You can change the settings each time you fill out the calculator to see the difference between a sunny/cloudy day, and a light/dark colored vehicle. No matter your results, you should never leave a child alone in a car, not even for a minute.
I filled out the hot car calculator using typical temperatures and cloud ratios during the summer. My results were staggering. For an 80° day with scattered clouds in a dark-colored car, the air temperature in my car could reach as much as 147°.
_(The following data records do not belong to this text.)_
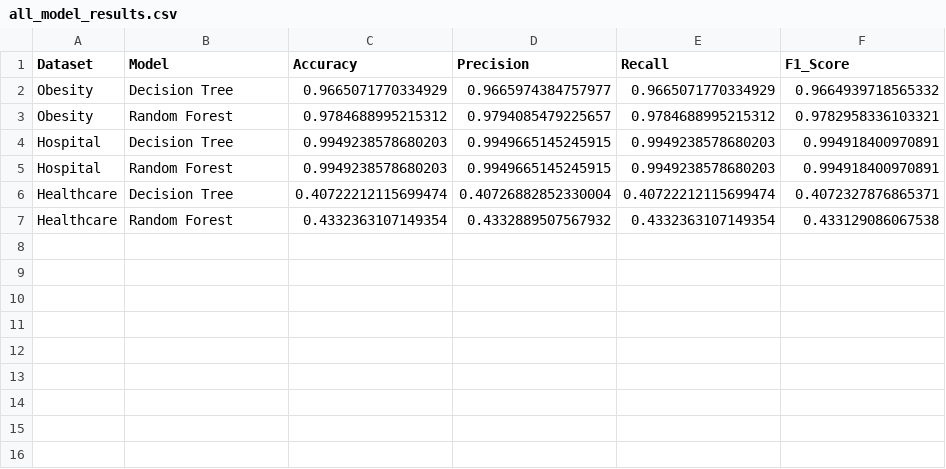
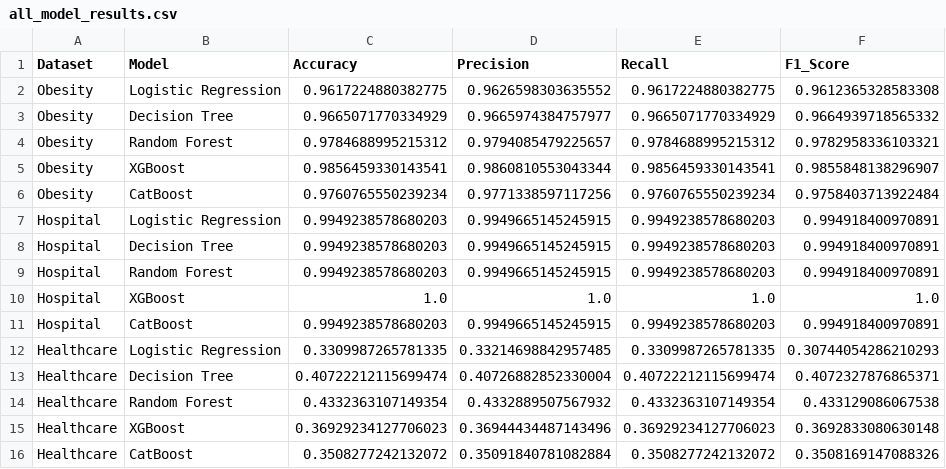
Before and after one commit to harshini-patibandla/KLH-CSE-2026-27-2420030323-Business-Intelligence-Dashboard-Performance-Analytics-in-healthcare, a CSV file: outputs/results/all_model_results.csv, drawn as a sheet; the diff names each change by its address in the sheet, - before the commit and + after, or states it on an @@ line.

Commit message:
Update healthcare BI dashboard with five ML models

```diff
--- a/outputs/results/all_model_results.csv
+++ b/outputs/results/all_model_results.csv
+row 2: Obesity | Logistic Regression | 0.9617224880382775 | 0.9626598303635552 | 0.9617224880382775 | 0.9612365328583308
+row 5: Obesity | XGBoost | 0.9856459330143541 | 0.9860810553043344 | 0.9856459330143541 | 0.9855848138296907
+row 6: Obesity | CatBoost | 0.9760765550239234 | 0.9771338597117256 | 0.9760765550239234 | 0.9758403713922484
+row 7: Hospital | Logistic Regression | 0.9949238578680203 | 0.9949665145245915 | 0.9949238578680203 | 0.994918400970891
+row 10: Hospital | XGBoost | 1.0 | 1.0 | 1.0 | 1.0
+row 11: Hospital | CatBoost | 0.9949238578680203 | 0.9949665145245915 | 0.9949238578680203 | 0.994918400970891
+row 12: Healthcare | Logistic Regression | 0.3309987265781335 | 0.33214698842957485 | 0.3309987265781335 | 0.30744054286210293
+row 15: Healthcare | XGBoost | 0.36929234127706023 | 0.36944434487143496 | 0.36929234127706023 | 0.3692833080630148
+row 16: Healthcare | CatBoost | 0.3508277242132072 | 0.35091840781082884 | 0.3508277242132072 | 0.3508169147088326
```
Also changed, not shown: outputs/results/healthcare_model_results.csv, outputs/results/hospital_model_results.csv, 3 other files.
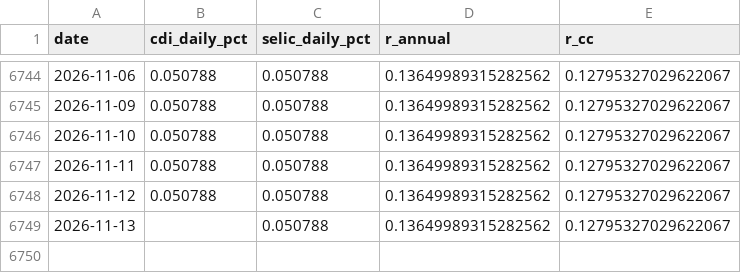
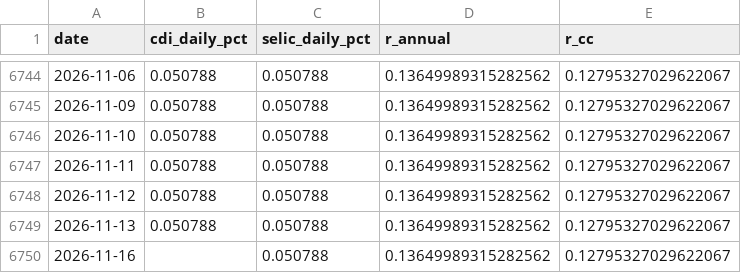
Before and after one commit to dornelesfer/b3-options-screener, a CSV file: data/rates_cdi.csv, drawn as a sheet; only a part is shown, gaps mark what is left out.

```diff
--- a/data/rates_cdi.csv
+++ b/data/rates_cdi.csv
@@ -6748,2 +6748,3 @@ date,cdi_daily_pct,selic_daily_pct,r_annual,r_cc
 2026-11-12,0.050788,0.050788,0.13649989315282562,0.12795327029622067
-2026-11-13,,0.050788,0.13649989315282562,0.12795327029622067
+2026-11-13,0.050788,0.050788,0.13649989315282562,0.12795327029622067
+2026-11-16,,0.050788,0.13649989315282562,0.12795327029622067
```
Also changed, not shown: data/ibov_daily.csv, 5 other files.
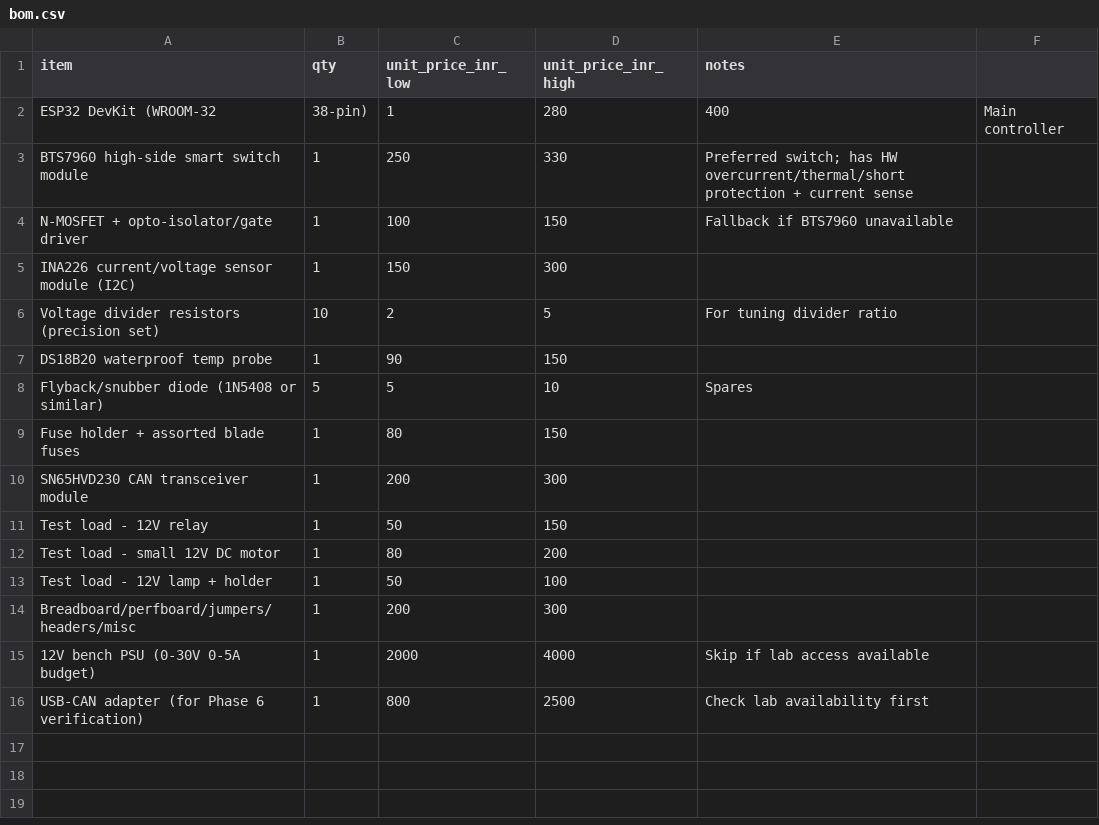
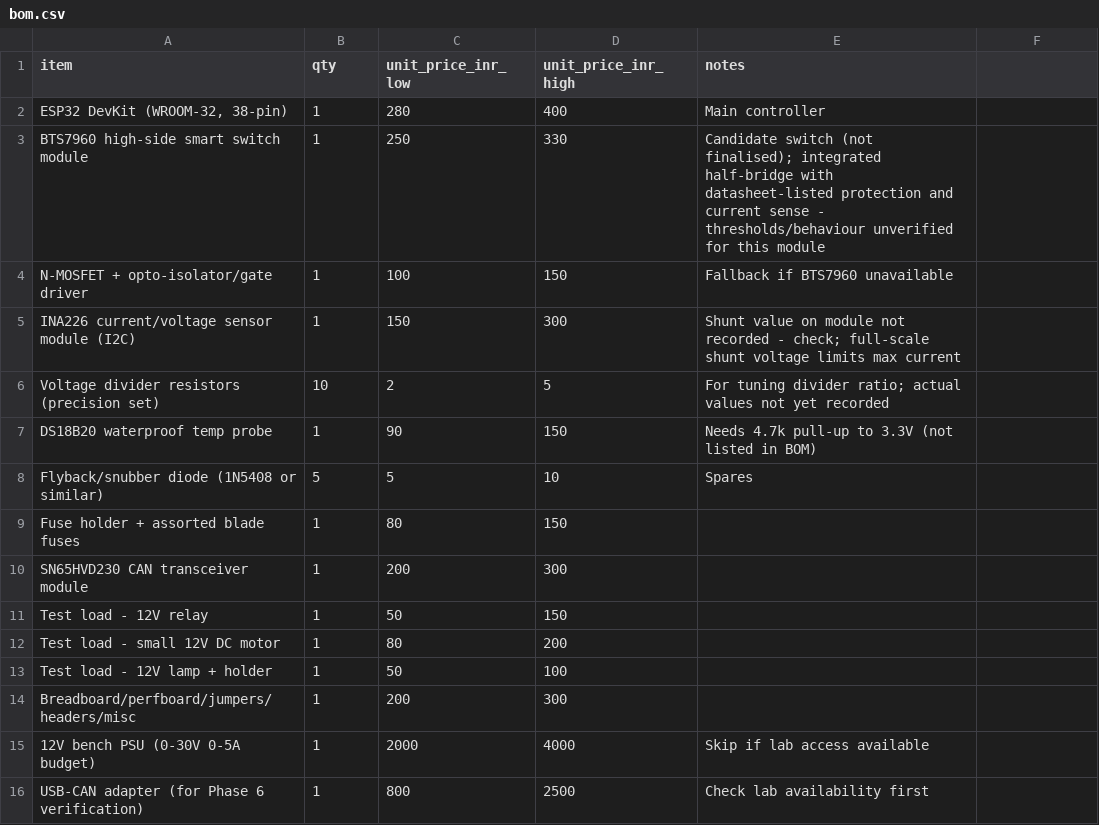
Before and after one commit to yash-mehta13/electrical-load-endurance-tester, a CSV file: hardware/bom.csv, drawn as a sheet.

```diff
--- a/hardware/bom.csv
+++ b/hardware/bom.csv
@@ -1,8 +1,8 @@
 item,qty,unit_price_inr_low,unit_price_inr_high,notes
-ESP32 DevKit (WROOM-32, 38-pin),1,280,400,Main controller
-BTS7960 high-side smart switch module,1,250,330,"Preferred switch; has HW overcurrent/thermal/short protection + current sense"
+"ESP32 DevKit (WROOM-32, 38-pin)",1,280,400,Main controller
+BTS7960 high-side smart switch module,1,250,330,"Candidate switch (not finalised); integrated half-bridge with datasheet-listed protection and current sense - thresholds/behaviour unverified for this module"
 N-MOSFET + opto-isolator/gate driver,1,100,150,Fallback if BTS7960 unavailable
-INA226 current/voltage sensor module (I2C),1,150,300,
-Voltage divider resistors (precision set),10,2,5,For tuning divider ratio
-DS18B20 waterproof temp probe,1,90,150,
+INA226 current/voltage sensor module (I2C),1,150,300,"Shunt value on module not recorded - check; full-scale shunt voltage limits max current"
+Voltage divider resistors (precision set),10,2,5,For tuning divider ratio; actual values not yet recorded
+DS18B20 waterproof temp probe,1,90,150,"Needs 4.7k pull-up to 3.3V (not listed in BOM)"
 Flyback/snubber diode (1N5408 or similar),5,5,10,Spares
```
Also changed, not shown: 50 other files.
Within 40 minutes, a child’s body temperature will reach 102.2°, which leads to severe sweating, flushed, increased heart rate, and children with epilepsy may begin convulsing. At 110 minutes, a child’s body temperature reaches 105.8°, and children experience severe headache, dizziness, confusion, hallucinations, delirium, and it becomes a medical emergency.
Why Does My Car Get So Hot?
Czernia says, “It is because of the greenhouse effect occurring inside the vehicle. Car windows are transparent to light radiation and they prevent thermal radiation from leaving a locked car.” He says that solar radiation then makes its way through a car and heats the interior dashboard, seats, and the floor. These heated elements then emit thermal radiation, but the closed windows do not allow this radiation to escape the vehicle. Czernia says, “This trapped heat radiation causes the cabin temperature to increase dramatically. Cars turn into hot ovens.”
What to Do If You See a Child in a Hot Car
You should always call 9-1-1 immediately, and then assess whether the child is conscious or not. Many states have good Samaritan laws, which allow bystanders to break open car windows to rescue trapped children and animals. Animals are just as at-risk for heatstroke-related illness and death as children. Never leave a child or pet alone in a car.
Dziękuję bardzo (thank you very much) to our friends in Poland for their work on this important issue!
The Institute for Childhood Preparedness has partnered with KidsandCars.org to prevent heatstroke deaths. We work hard to educate the public and keep childcare centers safe and secure. Find out if your childcare facility has a check-in policy, where the facility will call you if your child does not show up to childcare that day. It could be the difference between life and death. To have us perform a site assessment or to schedule an emergency preparedness, response, and recovery training, contact us today.